Type 2 diabetes, heart disease and cancer form a “triad of disease” says Collins. These three diseases share many common risk factors such as obesity, inflammation and insulin resistance, so we can’t think of them in isolation. How patients manage these diseases through lifestyle changes can help each of these diseases and lower risk for all three.
For example, people with type 2 diabetes often focus only on blood sugar control as the way to manage their disease, but that singular focus may not always lead to better overall health. High levels of insulin seem to promote some cancers, so using more and more insulin to manage blood sugar may, in the long run, increase cancer risk.
There are a lot of health reasons we should expand the “apple a day” adage, such as for cancer prevention. A large study published last week now suggests that adding pears, blueberries and other fruits to your diet may also lower your risk of type 2 diabetes.
This study published in the American Journal of Clinical Nutrition looked at whether plant substances called dietary flavonoids link to risk of type 2 diabetes in adults. Their data came from 3 large U.S. studies, which together total about 200,000 participants followed for at least 2 decades..

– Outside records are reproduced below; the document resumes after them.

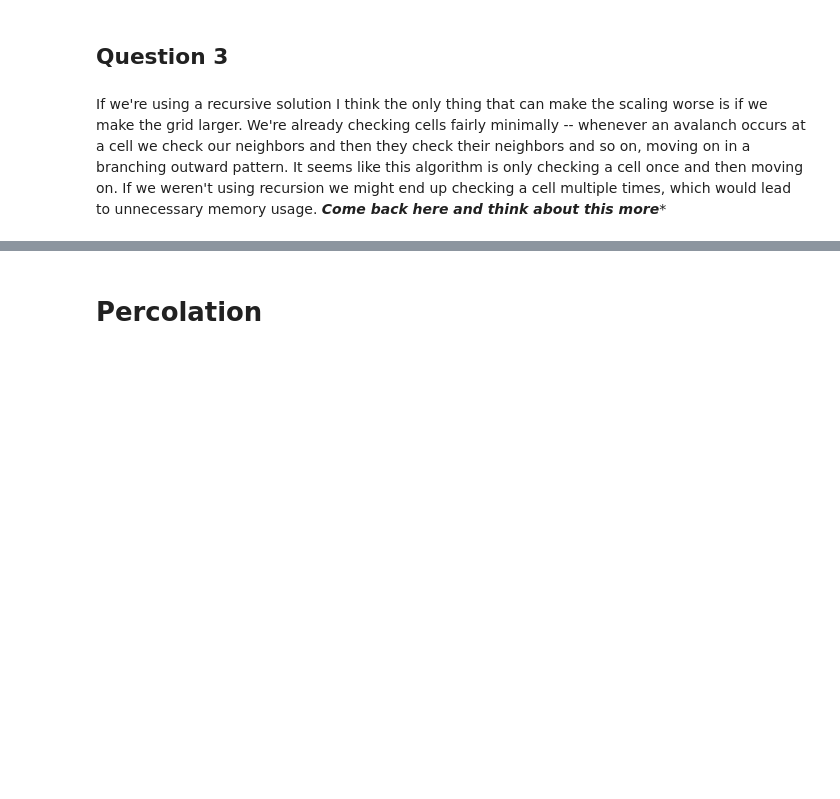
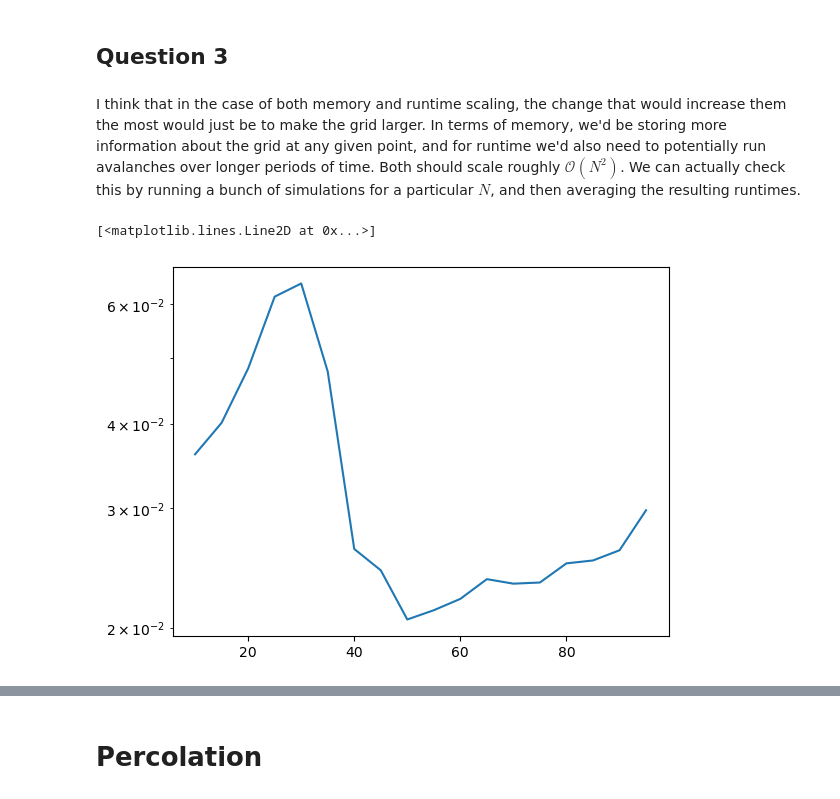
Before and after one commit to swilliamson7/comp_physics_sw, a Jupyter notebook: hw/hw1_solutions_sw.ipynb, the cells around one changed output, grey strips where cells are left out. Saved outputs shown, nothing was run; the diff lists cells and outputs as text; code cells hidden in the pictures; blank space fills up the shorter version.

```diff
--- a/hw/hw1_solutions_sw.ipynb
+++ b/hw/hw1_solutions_sw.ipynb
@@ -47,19 +48,19 @@ class AbelianSandpile:
     # I added this function to the class, this is how I'll have a cell check its neighbors
     # (and then they'll check their neighbors (and then they'll check their neighbors...))
 
-    def avalanch(grid, n, x, y, k):
+    def _avalanch(grid, n, x, y, k):
         grid[x, y] += 1
         if grid[x,y] >= 4:
             k += 1
             grid[x,y] -= 4
             if x != 0:
-                grid, k = AbelianSandpile.avalanch(grid, n, x-1, y, k)
+                grid, k = AbelianSandpile._avalanch(grid, n, x-1, y, k)
             if x != n-1:
-                grid, k = AbelianSandpile.avalanch(grid, n, x+1, y, k)
+                grid, k = AbelianSandpile._avalanch(grid, n, x+1, y, k)
             if y != 0:
-                grid, k = AbelianSandpile.avalanch(grid, n, x, y-1, k)
+                grid, k = AbelianSandpile._avalanch(grid, n, x, y-1, k)
             if y != n-1:
-                grid, k = AbelianSandpile.avalanch(grid, n, x, y+1, k)
+                grid, k = AbelianSandpile._avalanch(grid, n, x, y+1, k)
 
         return grid, k
 
@@ -85,7 +86,7 @@ class AbelianSandpile:
 
         # Now we want to solve for the toppling events, based on where the grain fell
 
-        grid_new, k = AbelianSandpile.avalanch(self.grid, self.n, drop[0], drop[1], 0)
+        grid_new, k = AbelianSandpile._avalanch(self.grid, self.n, drop[0], drop[1], 0)
 
         self.history.append(grid_new.copy())
         self.all_durations.append(k)
@@ -182,5 +183,37 @@ plt.loglog(bins[:-1], (vals[0] / bins[0]) * bins[:-1]**(-2)) # plot 1/T scaling
 [figure]
 # %% [markdown]
 ## Question 3
-# %% [markdown]
-If we're using a recursive solution I think the only thing that can make the scaling worse is if we make the grid larger. We're already checking cells fairly minimally -- whenever an avalanch occurs at a cell we check our neighbors and then they check their neighbors and so on, moving on in a branching outward pattern. It seems like this algorithm is only checking a cell once and then moving on. If we weren't using recursion we might end up checking a cell multiple times, which would lead to unnecessary memory usage. ***Come back here and think about this more****
+# %% [markdown]
+I think that in the case of both memory and runtime scaling, the change that would increase them the most would just be to make the grid larger. In terms of memory, we'd be storing more information about the grid at any given point, and for runtime we'd also need to potentially run avalanches over longer periods of time. Both should scale roughly $\mathcal{O}(N^2)$. We can actually check this by running a bunch of simulations for a particular $N$, and then averaging the resulting runtimes.
+# %%
+def runtime_func_sandpile(n_vals, j, T):
+    """
+     This function will take in
+          n_vals -  a list of grid sizes we'll run simulations on
+          j - how many simulations to run per grid size n
+          T - how long to run each simulation
+     and will return
+          run_times_sandpile - the average runtime for each n
+    """
+
+    run_times_sandpile = list()
+    for n in n_vals:
+        temp = list()
+        for k in np.arange(0, j):
+            model = AbelianSandpile(n)
+            start = timeit.default_timer()
+            model.simulate(T)
+            stop = timeit.default_timer()
+            temp.append(stop - start)
+        run_times_sandpile.append(np.mean(temp))
+
+    return run_times_sandpile
+# %%
+n_vals = np.arange(10, 100, 5)
+run_times_sandpile = runtime_func_sandpile(n_vals, 1, 1000)
+# %%
+plt.figure()
+plt.semilogy(n_vals, run_times_sandpile)
+# %% [output]
+[<matplotlib.lines.Line2D at 0x...>]
+[figure, added]
```
Also changed, not shown: parts of 12 cells of this notebook, 1 other file.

Researchers looked at participants’ food questionnaires, completed every four years to determine how much of these different flavonoids they consumed. They found that the type called anthocyanins were associated with a lower risk of type 2 diabetes. Continue reading
Hot dogs have made headlines recently for increased cancer risk, now a large new study suggests consuming too many processed meats and red meat overall increases type 2 diabetes risk. But substituting a serving of nuts, whole grains, or low-fat dairy for a serving of red meat daily may lower that risk.
The study by Harvard researchers is one of the largest of its kind, strengthening earlier data on processed meat and increased type 2 diabetes risk. It was published online yesterday in the American Journal of Clinical Nutrition.
The study results on meat also mirror key findings related to colorectal cancer risk, adding to the evidence that many lifestyle habits for cancer prevention also prevent type 2 diabetes.
In the Harvard study, researchers pulled data from approximately 200,000 diabetes-free health professionals who were participants of three different studies. At the study entry and every two years, participants filled out questionnaires about their diet and other lifestyle practices. One group was tracked for 20 years; a second group for 28 years; and the third for 14 years.